Man and Mother Are Not Mutually Exclusive

One thing about parenting that has often felt awkward to me is how gendered it can be. The words mom and dad are basically applied to every parent based on their gender with little regard to what role they play in their children’s lives. These words carry a TON of connotations. I can't tell you how many times I've been asked if I'm babysitting when I'm out and about with my kids. Apparently, I don't appear to be a dad when people see me interacting with my children.

Honestly, I’ve never really felt like a dad. The things that I do for my family and my kids on a daily basis don’t seem to encompass how dads are portrayed in the media or in our culture. I suppose I could set out to redefine what it means to be a dad, but there is already a word that feels more appropriate to me: mom. 

When I think of a mother, I think of a powerful and feminine being. A being finely tuned to be the emotional caretaker of their family. A being who has to keep the big picture in mind while simultaneously enduring day to day struggles with their children. A being with the ability to exist in chaos and also create order when it’s needed. Calming but also commanding. Consistent but also flexible. Gentle but also powerful.

When we first got the kids, I can’t say I felt like their parent right away. Although it was a slow, delicate process, I eventually started to feel a bond with them that only a parent can feel. That was when my identity as a parent started to develop. I woke up with them in the night. Occasionally, I’d be lying in bed and get this feeling that something was wrong, so I’d quietly sneak into their room to make sure they were breathing. Slowly, but surely, the things that my love encompassed grew to include nearly every detail of their lives. I became good at managing their lives while also giving them room to be independent and grow. I also got the privilege of literally wiping their asses the majority of the time it was needed. (Thankfully, we’re out of this stage. Although, occasionally Hailey will walk into a room with her butt cheeks spread asking me to confirm if she got it all.) In time, I became the physical and emotional shepherd of my family. 

This slow, intense journey has been precious to me and has brought me to a place where I don’t feel like the word dad applies to me, at least not how that word fits into my world. 

One of the unique struggles that I face in being a stay-at-home-gay-parent is that I get to witness and experience the monstrosity that is mom culture. Moms can be pretty militant about how sacred it is to be a mother and many of the things that can come along with motherhood (breastfeeding, childbirth, etc…) Mothers everywhere deserve every bit of respect for the myriad of struggles they deal with in caring for and protecting their families. I don’t think any of this is necessarily bad, but I cannot tell you how often I am momsplained. The minute I talk about my struggles as a parent, some mom is sure to remind me that I did not squeeze my children out of my vagina after being in labor for countless hours.
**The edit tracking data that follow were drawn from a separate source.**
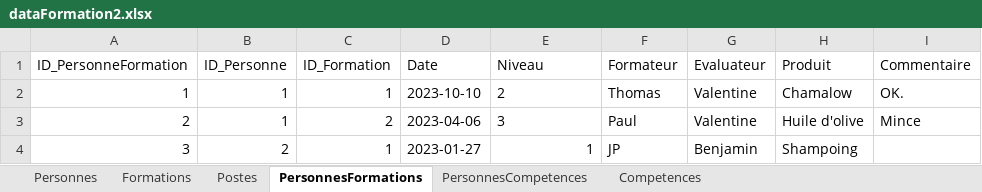
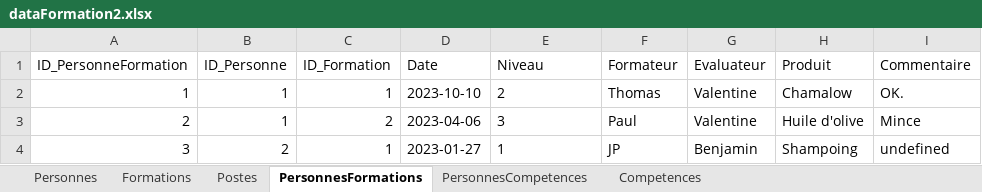
Before and after one commit to Amauryf45/Amauryf45-MissionIMTMinesAlesDEXEL, an Excel workbook: src/data/dataFormation2.xlsx, sheet PersonnesFormations, drawn as a sheet; values as stored, in another font and other column widths than the file's, no borders; the diff names each change by its address in the sheet, - before the commit and + after, or states it on an @@ line.

Commit message:
Fin partie personnel

```diff
--- a/src/data/dataFormation2.xlsx (sheet PersonnesFormations)
+++ b/src/data/dataFormation2.xlsx (sheet PersonnesFormations)
-E4 alignment: right
+E4 alignment: left
-I4 (Commentaire): (empty)
+I4 (Commentaire): undefined
```
Also changed, not shown: sheet PersonnesCompetences, sheet Formations, sheet Competences, sheet Postes, 5 other files.
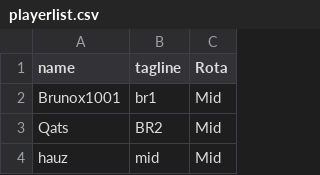
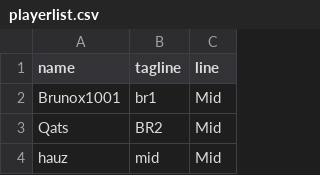
Before and after one commit to ldrizze/hardengage-playerrank, a CSV file: playerlist.csv, drawn as a sheet; only a part is shown.

```diff
--- a/playerlist.csv
+++ b/playerlist.csv
@@ -1,2 +1,2 @@
-name,tagline,Rota
+name,tagline,line
 Brunox1001,br1,Mid
```
Also changed, not shown: 2 other files.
Now, I get where this is coming from, but it often feels like an effort to cast aspersions on my parenthood -  like somehow the bond with my child is less sacred because the universe didn’t give them to me in the same way it gave yours to you.

I don’t feel the need to defend my parenthood, but I think some people forget that those of us who became parents in alternative ways often did so in the middle of a fucking tornado. For alternative families, the path to parenthood can often include things that can be traumatic, like abuse, court battles, violence, and fear. The bond with my children was forged in the struggle to save their lives. This struggle was long, messy, and painful. The pain I endured to claim the role as guardian of my child was not the same as yours, but it was painful nonetheless. Don't get me wrong- I love my mom friends. I've been amazed at how openly I've been welcomed into parenthood by so many wonderful people. But I think it's easy to forget that moms come in all different shapes, sizes, and dare I say... genders. 

And so I’ve often struggled with the uncomfortable feeling I get when I have to say I am the children’s dad, because I feel more like their mom. Over time, I’ve mostly made peace with this internal struggle. I get that not every person will get the nuances of the dynamic in my family.

For now, my kids call me Dada and I am okay with that. I don't intend to start making everyone refer to me as mom (however hilarious that might be). But make no mistake, I may not be a woman, but I am a mom. 

Biff Chaplow